"What’s that smell? Hot dogs and cupcakes? Yuck, but that tofu is making my mouth water. Can I get that on a bagel?"

Leighann Lord is a standup comedian. See her perform 10/17 at the Tribecca Performing Arts Center as part of the New York Underground Comedy Festival! Check out her upcoming shows @ Join her on FaceBook. Follow her on Twitter.

Tuesday, October 6, 2009

Bottoms Up! Not So Fast

Last night for the first time in my comedy career someone sent a drink up to me while I was on stage. Puzzling, since I don't give off a "Hey let's do shots during the show" kinda vibe. That’s probably because I don't drink. I'd actually prefer it if the audience didn't drink either as my material is best appreciated by the lucid and full facultied.

It probably didn't help that the act on before me had not one but two shots sent up to him while he was on stage, which he drank. On stage. Equally puzzling, but then again how many other professions allow you to literally drink on the job?

Ironically, I had just finished telling a joke about NOT being a very good drinker and why I gave it up, when a beveled glass of a strong smelling brown liquid was passed up to me from out of the darkness. A young lady, whose birthday I had acknowledged, sent the drink to say "thank you." I thanked her, put the drink down on the stool behind me and moved on with my show. Well, that was the plan.

Much to my surprise a portion of the audience began chanting, "Drink, drink, drink, drink!" Nothing like feeling the peer pressure of an alcohol-fueled mob. Thankfully I'm made of stronger stuff. I humorously, but firmly, refused and continued on with my show.

I am well aware that this is antithetical to the popular image of stand-up comedians.
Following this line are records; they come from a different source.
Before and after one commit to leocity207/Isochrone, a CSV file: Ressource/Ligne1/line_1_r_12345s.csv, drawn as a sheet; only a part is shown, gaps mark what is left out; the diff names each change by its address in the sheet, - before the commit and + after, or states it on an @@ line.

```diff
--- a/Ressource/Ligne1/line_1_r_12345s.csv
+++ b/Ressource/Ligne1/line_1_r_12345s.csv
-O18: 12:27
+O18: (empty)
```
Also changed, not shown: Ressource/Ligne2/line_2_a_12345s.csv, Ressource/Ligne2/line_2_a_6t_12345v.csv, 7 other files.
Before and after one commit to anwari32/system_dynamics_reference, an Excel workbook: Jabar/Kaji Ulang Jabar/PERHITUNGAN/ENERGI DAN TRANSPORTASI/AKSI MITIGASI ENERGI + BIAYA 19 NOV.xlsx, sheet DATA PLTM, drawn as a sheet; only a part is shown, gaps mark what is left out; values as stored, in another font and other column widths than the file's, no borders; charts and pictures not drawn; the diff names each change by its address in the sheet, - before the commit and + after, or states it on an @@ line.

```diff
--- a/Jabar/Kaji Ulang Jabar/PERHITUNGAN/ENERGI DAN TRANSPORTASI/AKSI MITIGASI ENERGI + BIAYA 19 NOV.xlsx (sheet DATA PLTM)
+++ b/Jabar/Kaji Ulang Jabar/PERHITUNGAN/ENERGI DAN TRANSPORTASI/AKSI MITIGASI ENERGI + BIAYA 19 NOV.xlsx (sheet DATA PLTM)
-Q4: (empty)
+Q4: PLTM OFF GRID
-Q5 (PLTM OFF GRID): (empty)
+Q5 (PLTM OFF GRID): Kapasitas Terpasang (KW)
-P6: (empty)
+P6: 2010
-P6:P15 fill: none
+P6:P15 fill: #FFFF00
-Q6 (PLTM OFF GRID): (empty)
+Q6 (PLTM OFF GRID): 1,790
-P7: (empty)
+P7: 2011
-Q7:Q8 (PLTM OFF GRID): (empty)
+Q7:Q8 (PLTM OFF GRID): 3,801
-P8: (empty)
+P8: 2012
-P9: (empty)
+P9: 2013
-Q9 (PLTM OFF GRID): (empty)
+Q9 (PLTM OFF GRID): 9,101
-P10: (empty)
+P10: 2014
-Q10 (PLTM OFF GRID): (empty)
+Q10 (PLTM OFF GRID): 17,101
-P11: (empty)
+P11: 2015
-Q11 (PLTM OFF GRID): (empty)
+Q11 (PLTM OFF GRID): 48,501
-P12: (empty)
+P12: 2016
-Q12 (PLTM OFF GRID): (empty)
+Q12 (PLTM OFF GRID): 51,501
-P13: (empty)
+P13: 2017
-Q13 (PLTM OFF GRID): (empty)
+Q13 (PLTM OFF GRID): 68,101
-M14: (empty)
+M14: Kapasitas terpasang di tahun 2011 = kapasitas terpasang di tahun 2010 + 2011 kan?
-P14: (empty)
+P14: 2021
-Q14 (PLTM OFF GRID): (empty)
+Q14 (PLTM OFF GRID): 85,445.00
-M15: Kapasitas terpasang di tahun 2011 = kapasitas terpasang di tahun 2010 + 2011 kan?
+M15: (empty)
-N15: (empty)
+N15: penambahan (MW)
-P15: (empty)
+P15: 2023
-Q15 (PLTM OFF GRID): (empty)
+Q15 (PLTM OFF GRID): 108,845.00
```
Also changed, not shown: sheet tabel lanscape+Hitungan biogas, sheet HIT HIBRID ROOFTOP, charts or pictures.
We're all heavy drinking, pot smokers who sleep till noon. Quiet as it’s kept, some of us do manage to pull it together before 11:30 a.m.

There are those in the business who contend that imbibing before a show makes them funnier. And it does, in the same way that alcohol makes it easier to pick up women, have difficult conversations or operate heavy machinery.

Given how alcohol interacts with my body chemistry I fear the audience would be laughing at me, not with me. Not a big deal you say? It was to Stephen King’s "Carrie." If that’s the reaction I wanted to elicit I’d quit standup and reminisce over puberty.

After the show, another audience member made it a point to come up, shake my hand, look me straight in the eye, and tell me how much she appreciated me NOT giving into the audience pressure to drink. "I'm really glad you didn't. And you handled it with such style." I was glad to hear that someone dug it. I have a sneaking suspicion that The Chanters did not.

To be completely honest, it's not that I don't drink at all. I just don't drink when I'm working. I'm a workaholic. Ergo, I don't drink. But in the end, drug of choice is relative. Had The Birthday Lady sent up a hot handbag, I’d of asked for a double.

Leighann Lord is a standup comedian. See her perform 10/2 - 11 and 10/17 on the New York Underground Comedy Festival! Check out her upcoming shows @ Join her on FaceBook. Follow her on Twitter.